The Swedish Tradition of Midsummer

One of the biggest celebrations of the year in Sweden is Midsummer. Midsummer celebrates the summer solstice in hopes of ensuring a good harvest and a fertile earth. Although Midsummer used to be earmarked to June 24, it is now celebrated on the Saturday between June 19 and 26.

Even though it is traditionally a pagan holiday, many years ago the Christian Church tried to associate Midsummer with the birth of John the Baptist, partially because the events fall on the same day. However, Swedes have retained many of the traditional pagan customs of the holiday in their celebrations.

There are a few basic traditions of a Swedish Midsummer celebration. One of the focal points of the celebrations is the raising and decorating of a maypole. The maypole is usually raised in an open area outside and is decorated with freshly picked flowers and wreaths. (Along with the maypole, some Swedes will also decorate their houses with fresh flowers to celebrate summer) Then some people, mainly children, perform a traditional ring dance around the maypole to celebrate the day.

Besides the dancing, eating and drinking are also very important parts of Midsummer. A traditional Midsummer meal will feature several kinds of fermented and pickled herring, boiled new potatoes with dill, sour cream with chives, and raw red onions. Fish is a very important part of Swedish life and herring is one of the most popular choices in Sweden. Cold beer and spiced schnapps, a type of strong, distilled alcohol, are common accompaniments to the meal. According to tradition, everyone at the celebration sings a song together before each shot of schnapps.

Red Rooster will be celebrating Midsummer with a special menu! Check out the details here.

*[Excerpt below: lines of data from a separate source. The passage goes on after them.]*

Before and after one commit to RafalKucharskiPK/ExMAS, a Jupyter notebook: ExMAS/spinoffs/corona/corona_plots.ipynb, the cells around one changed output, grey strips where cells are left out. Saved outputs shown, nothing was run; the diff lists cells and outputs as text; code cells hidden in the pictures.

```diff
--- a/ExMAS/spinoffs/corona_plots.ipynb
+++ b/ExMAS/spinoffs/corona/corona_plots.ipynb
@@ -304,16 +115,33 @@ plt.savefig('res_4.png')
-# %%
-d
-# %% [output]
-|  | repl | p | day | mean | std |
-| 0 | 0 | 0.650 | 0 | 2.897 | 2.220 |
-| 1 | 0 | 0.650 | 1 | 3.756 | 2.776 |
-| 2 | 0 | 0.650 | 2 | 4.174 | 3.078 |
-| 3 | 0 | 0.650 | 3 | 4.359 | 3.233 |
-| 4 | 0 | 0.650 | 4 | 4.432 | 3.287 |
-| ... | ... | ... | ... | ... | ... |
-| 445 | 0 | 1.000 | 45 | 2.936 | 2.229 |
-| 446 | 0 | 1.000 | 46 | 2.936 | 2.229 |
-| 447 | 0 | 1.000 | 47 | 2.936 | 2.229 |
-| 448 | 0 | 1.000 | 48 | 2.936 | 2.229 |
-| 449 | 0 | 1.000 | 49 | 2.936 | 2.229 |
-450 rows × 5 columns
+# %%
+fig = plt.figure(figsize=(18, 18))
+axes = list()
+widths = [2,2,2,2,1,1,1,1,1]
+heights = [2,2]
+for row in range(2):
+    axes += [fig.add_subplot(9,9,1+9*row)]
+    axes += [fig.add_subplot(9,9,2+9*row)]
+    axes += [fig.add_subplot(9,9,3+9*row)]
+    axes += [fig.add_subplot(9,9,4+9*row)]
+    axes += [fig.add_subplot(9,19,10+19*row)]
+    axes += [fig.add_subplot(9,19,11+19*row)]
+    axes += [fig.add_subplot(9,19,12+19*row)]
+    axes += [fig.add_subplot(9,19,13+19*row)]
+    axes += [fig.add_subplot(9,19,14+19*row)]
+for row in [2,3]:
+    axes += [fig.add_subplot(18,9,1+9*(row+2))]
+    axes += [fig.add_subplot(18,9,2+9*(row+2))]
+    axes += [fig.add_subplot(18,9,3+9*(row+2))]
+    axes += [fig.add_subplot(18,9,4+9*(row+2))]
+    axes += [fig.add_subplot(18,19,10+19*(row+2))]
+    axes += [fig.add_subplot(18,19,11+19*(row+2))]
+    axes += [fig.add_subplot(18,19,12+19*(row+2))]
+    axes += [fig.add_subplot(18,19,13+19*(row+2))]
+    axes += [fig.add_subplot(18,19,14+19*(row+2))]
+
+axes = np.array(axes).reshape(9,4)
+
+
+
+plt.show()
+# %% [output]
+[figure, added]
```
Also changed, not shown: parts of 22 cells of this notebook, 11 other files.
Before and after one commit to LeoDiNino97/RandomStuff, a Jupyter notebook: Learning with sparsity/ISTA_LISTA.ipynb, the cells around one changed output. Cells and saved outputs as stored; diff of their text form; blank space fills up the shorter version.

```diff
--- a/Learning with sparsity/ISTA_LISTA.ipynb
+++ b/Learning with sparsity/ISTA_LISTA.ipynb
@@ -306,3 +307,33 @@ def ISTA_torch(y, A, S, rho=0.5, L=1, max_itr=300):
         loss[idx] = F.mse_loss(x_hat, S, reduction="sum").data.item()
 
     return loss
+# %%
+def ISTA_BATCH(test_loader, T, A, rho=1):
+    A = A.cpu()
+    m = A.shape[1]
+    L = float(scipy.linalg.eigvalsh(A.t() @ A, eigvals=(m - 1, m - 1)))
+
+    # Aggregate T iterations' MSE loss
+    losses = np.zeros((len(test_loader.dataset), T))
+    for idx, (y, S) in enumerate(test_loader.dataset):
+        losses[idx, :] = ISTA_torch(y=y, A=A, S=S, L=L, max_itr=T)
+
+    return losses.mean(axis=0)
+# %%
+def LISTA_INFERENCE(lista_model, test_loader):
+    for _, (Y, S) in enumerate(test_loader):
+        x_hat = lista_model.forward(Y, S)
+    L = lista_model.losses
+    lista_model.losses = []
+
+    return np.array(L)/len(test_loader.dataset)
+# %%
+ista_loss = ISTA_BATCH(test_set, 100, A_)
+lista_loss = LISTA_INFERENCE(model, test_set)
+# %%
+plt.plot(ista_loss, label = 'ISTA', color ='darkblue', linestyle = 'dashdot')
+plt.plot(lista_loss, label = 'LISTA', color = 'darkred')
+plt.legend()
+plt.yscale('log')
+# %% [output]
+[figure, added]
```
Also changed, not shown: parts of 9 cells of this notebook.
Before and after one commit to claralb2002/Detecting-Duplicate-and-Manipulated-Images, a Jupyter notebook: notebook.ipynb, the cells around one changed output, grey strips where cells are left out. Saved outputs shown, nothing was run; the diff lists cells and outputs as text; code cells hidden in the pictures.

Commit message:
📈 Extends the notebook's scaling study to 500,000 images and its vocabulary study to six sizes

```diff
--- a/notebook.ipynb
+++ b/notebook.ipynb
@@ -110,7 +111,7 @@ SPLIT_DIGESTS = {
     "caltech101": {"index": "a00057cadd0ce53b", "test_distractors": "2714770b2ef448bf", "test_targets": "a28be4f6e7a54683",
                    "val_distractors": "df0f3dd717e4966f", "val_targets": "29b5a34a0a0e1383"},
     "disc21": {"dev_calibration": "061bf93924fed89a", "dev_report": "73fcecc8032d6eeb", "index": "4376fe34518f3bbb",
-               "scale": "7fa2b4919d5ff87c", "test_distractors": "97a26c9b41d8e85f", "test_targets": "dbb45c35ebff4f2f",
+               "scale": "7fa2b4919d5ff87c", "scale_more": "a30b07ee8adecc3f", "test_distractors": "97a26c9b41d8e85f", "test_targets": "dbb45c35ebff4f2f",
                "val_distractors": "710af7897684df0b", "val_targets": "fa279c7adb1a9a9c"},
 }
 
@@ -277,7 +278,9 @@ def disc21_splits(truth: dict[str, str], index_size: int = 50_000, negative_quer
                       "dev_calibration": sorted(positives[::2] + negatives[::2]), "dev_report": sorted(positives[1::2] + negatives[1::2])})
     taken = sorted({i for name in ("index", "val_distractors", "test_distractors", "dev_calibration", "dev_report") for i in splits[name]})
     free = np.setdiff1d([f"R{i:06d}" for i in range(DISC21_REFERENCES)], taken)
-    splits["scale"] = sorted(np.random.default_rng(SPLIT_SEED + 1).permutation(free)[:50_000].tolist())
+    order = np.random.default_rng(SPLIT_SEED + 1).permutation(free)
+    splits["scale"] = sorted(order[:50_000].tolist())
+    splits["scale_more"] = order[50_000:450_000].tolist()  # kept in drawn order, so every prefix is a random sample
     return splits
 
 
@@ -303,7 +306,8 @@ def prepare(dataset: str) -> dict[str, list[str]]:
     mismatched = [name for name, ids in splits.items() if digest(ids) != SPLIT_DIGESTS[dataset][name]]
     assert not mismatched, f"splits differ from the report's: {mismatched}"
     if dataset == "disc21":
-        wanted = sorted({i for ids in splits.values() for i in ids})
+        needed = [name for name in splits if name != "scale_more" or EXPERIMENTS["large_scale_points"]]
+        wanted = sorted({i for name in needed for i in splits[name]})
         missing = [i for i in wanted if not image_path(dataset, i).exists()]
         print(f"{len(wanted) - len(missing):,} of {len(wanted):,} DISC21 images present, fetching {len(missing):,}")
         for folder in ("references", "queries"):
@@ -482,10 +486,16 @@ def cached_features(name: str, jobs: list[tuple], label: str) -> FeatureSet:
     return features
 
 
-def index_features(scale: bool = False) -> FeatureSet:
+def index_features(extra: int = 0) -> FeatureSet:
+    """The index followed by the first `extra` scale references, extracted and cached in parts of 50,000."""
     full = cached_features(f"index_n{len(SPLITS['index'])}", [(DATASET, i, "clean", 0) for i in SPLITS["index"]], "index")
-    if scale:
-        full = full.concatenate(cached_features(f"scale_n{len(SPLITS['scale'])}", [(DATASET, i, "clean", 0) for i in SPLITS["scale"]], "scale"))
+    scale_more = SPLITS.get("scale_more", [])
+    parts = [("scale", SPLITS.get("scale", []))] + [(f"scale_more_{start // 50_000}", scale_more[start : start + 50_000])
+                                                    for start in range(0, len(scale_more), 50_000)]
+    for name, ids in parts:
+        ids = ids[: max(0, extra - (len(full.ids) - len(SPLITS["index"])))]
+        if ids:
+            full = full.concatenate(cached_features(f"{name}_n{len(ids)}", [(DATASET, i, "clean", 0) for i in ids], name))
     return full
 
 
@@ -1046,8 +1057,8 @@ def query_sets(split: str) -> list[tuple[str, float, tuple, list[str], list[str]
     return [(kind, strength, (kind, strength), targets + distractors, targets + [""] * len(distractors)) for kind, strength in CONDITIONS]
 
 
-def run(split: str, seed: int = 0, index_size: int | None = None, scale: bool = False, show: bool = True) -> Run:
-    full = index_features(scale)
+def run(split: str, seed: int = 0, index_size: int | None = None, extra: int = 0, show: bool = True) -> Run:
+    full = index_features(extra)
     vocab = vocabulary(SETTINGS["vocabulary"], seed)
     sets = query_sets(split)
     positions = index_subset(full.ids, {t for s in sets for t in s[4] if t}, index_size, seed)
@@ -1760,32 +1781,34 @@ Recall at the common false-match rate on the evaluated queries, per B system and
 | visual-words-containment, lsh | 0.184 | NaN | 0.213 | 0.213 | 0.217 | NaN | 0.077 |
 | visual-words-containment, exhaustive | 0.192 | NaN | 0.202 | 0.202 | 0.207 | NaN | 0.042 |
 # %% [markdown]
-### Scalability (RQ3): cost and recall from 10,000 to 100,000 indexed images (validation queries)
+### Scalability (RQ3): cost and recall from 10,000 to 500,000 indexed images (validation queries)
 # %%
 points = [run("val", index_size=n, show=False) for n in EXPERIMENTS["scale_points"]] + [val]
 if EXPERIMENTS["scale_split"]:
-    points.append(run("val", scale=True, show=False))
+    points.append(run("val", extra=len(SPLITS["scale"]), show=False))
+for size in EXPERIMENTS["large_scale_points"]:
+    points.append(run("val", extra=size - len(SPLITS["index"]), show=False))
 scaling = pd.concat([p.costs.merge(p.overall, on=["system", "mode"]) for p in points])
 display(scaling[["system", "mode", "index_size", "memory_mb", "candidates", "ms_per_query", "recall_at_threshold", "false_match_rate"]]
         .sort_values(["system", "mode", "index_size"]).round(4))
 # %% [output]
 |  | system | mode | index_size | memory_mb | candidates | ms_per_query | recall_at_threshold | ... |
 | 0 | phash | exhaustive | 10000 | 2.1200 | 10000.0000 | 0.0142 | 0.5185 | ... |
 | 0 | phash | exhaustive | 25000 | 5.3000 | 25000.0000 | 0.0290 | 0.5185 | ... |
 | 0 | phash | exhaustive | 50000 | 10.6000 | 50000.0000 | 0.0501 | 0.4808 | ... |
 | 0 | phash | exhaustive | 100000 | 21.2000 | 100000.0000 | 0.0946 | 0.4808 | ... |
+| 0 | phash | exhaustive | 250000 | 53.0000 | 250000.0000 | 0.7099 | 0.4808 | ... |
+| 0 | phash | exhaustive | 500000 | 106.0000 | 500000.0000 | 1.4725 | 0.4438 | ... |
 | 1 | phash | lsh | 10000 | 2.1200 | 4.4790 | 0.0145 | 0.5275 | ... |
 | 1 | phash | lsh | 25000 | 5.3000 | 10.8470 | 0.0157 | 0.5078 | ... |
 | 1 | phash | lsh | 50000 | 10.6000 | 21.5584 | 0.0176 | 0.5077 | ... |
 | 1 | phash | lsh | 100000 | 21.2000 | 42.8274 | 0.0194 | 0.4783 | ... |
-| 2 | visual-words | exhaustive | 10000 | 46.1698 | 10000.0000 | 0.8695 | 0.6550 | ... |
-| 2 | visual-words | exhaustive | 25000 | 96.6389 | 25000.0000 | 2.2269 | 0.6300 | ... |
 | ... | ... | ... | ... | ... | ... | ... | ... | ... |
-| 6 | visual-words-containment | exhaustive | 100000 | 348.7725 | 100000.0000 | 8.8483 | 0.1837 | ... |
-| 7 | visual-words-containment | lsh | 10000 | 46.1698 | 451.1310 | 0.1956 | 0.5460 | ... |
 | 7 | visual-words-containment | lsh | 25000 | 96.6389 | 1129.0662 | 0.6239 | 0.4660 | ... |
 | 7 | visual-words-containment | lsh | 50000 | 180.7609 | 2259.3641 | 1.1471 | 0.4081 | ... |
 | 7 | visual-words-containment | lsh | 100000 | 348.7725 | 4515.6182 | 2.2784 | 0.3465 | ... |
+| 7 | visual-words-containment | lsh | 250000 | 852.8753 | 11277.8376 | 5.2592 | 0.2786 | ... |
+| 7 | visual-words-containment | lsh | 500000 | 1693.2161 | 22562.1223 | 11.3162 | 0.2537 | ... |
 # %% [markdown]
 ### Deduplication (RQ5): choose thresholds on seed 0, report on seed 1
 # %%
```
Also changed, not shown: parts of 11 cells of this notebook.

To learn more about other summer events, check out this. And for more information on a Midsummer celebration in New York City, check out the Consulate General of Sweden's website.

Photo: Swedenexpo on flickr